According to the UNEP, approximately 40 to 50 billion metric tons of sand is used each year in the construction industry alone.
That’s a 300 percent increase from just 20 years ago, and it would take every river on the planet two years to replace it.
‘This trend is expected to continue as demand is still growing due to urbanization, population growth and infrastructure development trends,’ according to GRID’s Global Sand Observatory Initiative.
While deserts comprise a third of the planet, desert sand is too smooth and round for use in construction.
And, since no one wants a sand mine in their backyard, extraction efforts are focused on more fragile environments — rivers, coastlines and seabeds — often in places like India and China.
It’s already having a severe impact on their ecosystems and, as demand continues to outpace the rate of natural replenishment from the weathering of rocks by water and wind, GRID warns of rising environmental and sustainability problems.
Advocates are calling on corporations and governments to address the sand shortfall — establishing global standards and viable alternatives —while doing more to protect vulnerable habitats.
Researchers have also started looking at alternatives to sand, including volcanic ash, agricultural waste, and fly ash, a byproduct of burning coal.
There’s also work being done with silica sand, made from tiny granules of quartz.
But ‘the construction industry is very conservative,’ Susan Bernal, a materials scientist at the University of Leeds, told The World. ‘To utilize these new green alternative cements, or alternative aggregates, we need to comply with a great number of standards to make sure that, for instance, if we make a house it’s sufficiently safe for people to live in.’
Since sand is the chief component in glass, there’s also been a global shortage of glass at least 2015, according to FiveThirtyEight.com.
Real estate developers sometimes have to wait months before they can install windows on bare skyscrapers.
Delays can be so significant and frustrating that the development company behind Hudson Yards got creative and built its own glass factory in Pennsylvania rather than wait

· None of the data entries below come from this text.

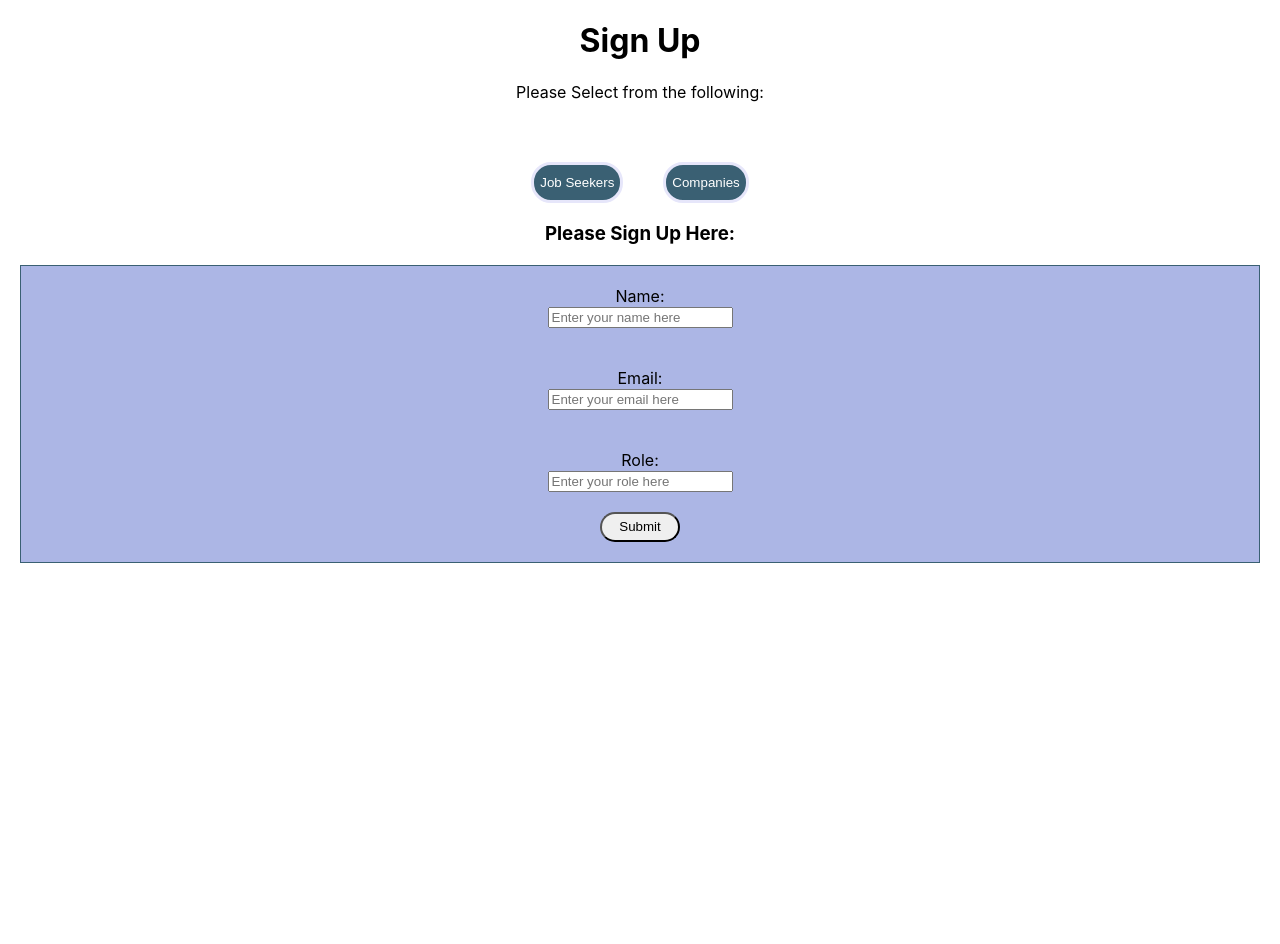
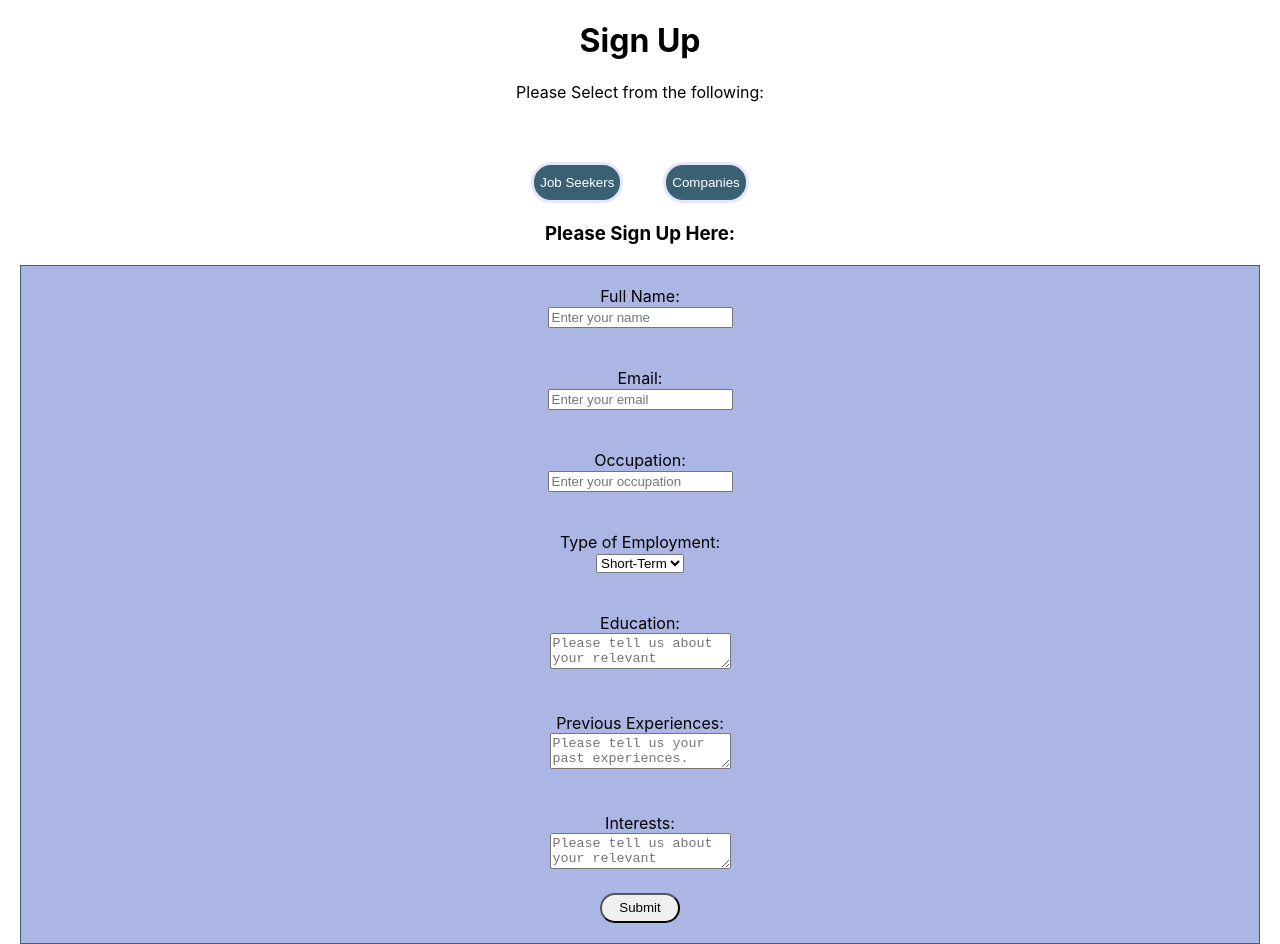
Before and after one commit to droom-build-week/Front-end, a React (Create React App) app in the folder droom-app/: page /signup/jobseekers in a window 1280 px wide. Before the commit the page ends 800 px from the top, so only its background shows below. Built offline with nearby package versions, Linux system fonts and the light colour scheme.

Commit message:
finished one form

```diff
--- a/droom-app/src/components/JobSeekerSignUp.js
+++ b/droom-app/src/components/JobSeekerSignUp.js
@@ -35,7 +35,6 @@ border-radius: 30px;
 
 
 
-
 export default function JobSeekerSignUp() {
 
 
@@ -48,11 +47,11 @@ export default function JobSeekerSignUp() {
 
             <Form>
         <Label>
-          Name: <br></br>
+          Full Name: <br></br>
           <input
             type="text"
             name="name"
-            placeholder="Enter your name here"
+            placeholder="Enter your name"
             // onChange={eventChangeHandler}
             // value={team.name}
           />
@@ -62,17 +61,62 @@ export default function JobSeekerSignUp() {
           <input
             type="text"
             name="email"
-            placeholder="Enter your email here"
+            placeholder="Enter your email"
             // onChange={eventChangeHandler}
             // value={team.email}
           />
         </Label>
         <Label>
-          Role: <br></br>
+          Occupation: <br></br>
           <input
             type="text"
             name="role"
-            placeholder="Enter your role here"
+            placeholder="Enter your occupation"
+            // onChange={eventChangeHandler}
+            // value={team.role}
+          />
+        </Label>
+
+        <Label>
+          Type of Employment: <br></br>
+          <select
+            name="type"
+
+          // onChange={}
+            // value={}
+            >
+            <option value="short">Short-Term </option>
+            <option value="mid">Mid-Term</option>
+            <option value="long">Long-Term</option>
+          </select>
+        </Label>
+
+        <Label>
+          Education: <br></br>
+          <textarea
+            type="text"
+            name="education"
+            placeholder="Please tell us about your relevant education."
+            // onChange={eventChangeHandler}
+            // value={team.role}
+          />
+        </Label>
+        <Label>
+          Previous Experiences: <br></br>
+          <textarea
+            type="text"
+            name="experiences"
+            placeholder="Please tell us your past experiences. These must be relevant for the position you are looking to apply for."
+            // onChange={eventChangeHandler}
+            // value={team.role}
+          />
+        </Label>
+        <Label>
+          Interests: <br></br>
+          <textarea
+            type="text"
+            name="interests"
+            placeholder="Please tell us about your relevant interests."
             // onChange={eventChangeHandler}
             // value={team.role}
           />
```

A lack of glass is of particular concern during the pandemic, given the billions of vials and syringes needed to get vaccines into arms around the globe.
The medical-glass industry was just beginning to catch up with demand in 2020, but the pandemic and subsequent vaccine rollout have set things back considerably.
Stevanato Group, an Italian manufacturer of vials, told Pharma Manufacturing that global demand for vials will rise by as much as 2 billion over the next two years.
Even if the vaccine is loaded into 10-dose vials, vaccine expert James Robinson told FiveThreeSix, that’s still hundreds of millions of vials needed for this pandemic alone.
Just three companies — Corning, Schott and Nipro Pharma Corporation — manufacture most of the pharmaceutical glass tubing needed for vials and syringes.
New manufacturing facilities are expensive and there’s high competition for the kind of angular sand needed to make glass.
Janssen, a division of Johnson & Johnson ‘[has] already preordered 250 million vials, and that might be all that’s out there,’ Robinson said. ‘We’re trying to procure another 200 million.’
Leaders from all three pharmaceutical glass companies say, in the midst of a global health crisis, they’re working together to meet demand.
‘The industry is putting aside the competitive spirit,’ Corning general manager Brendan Mosher told Pharma Manufacturing. ‘It feels like more than ever, that everyone is in this fight together.’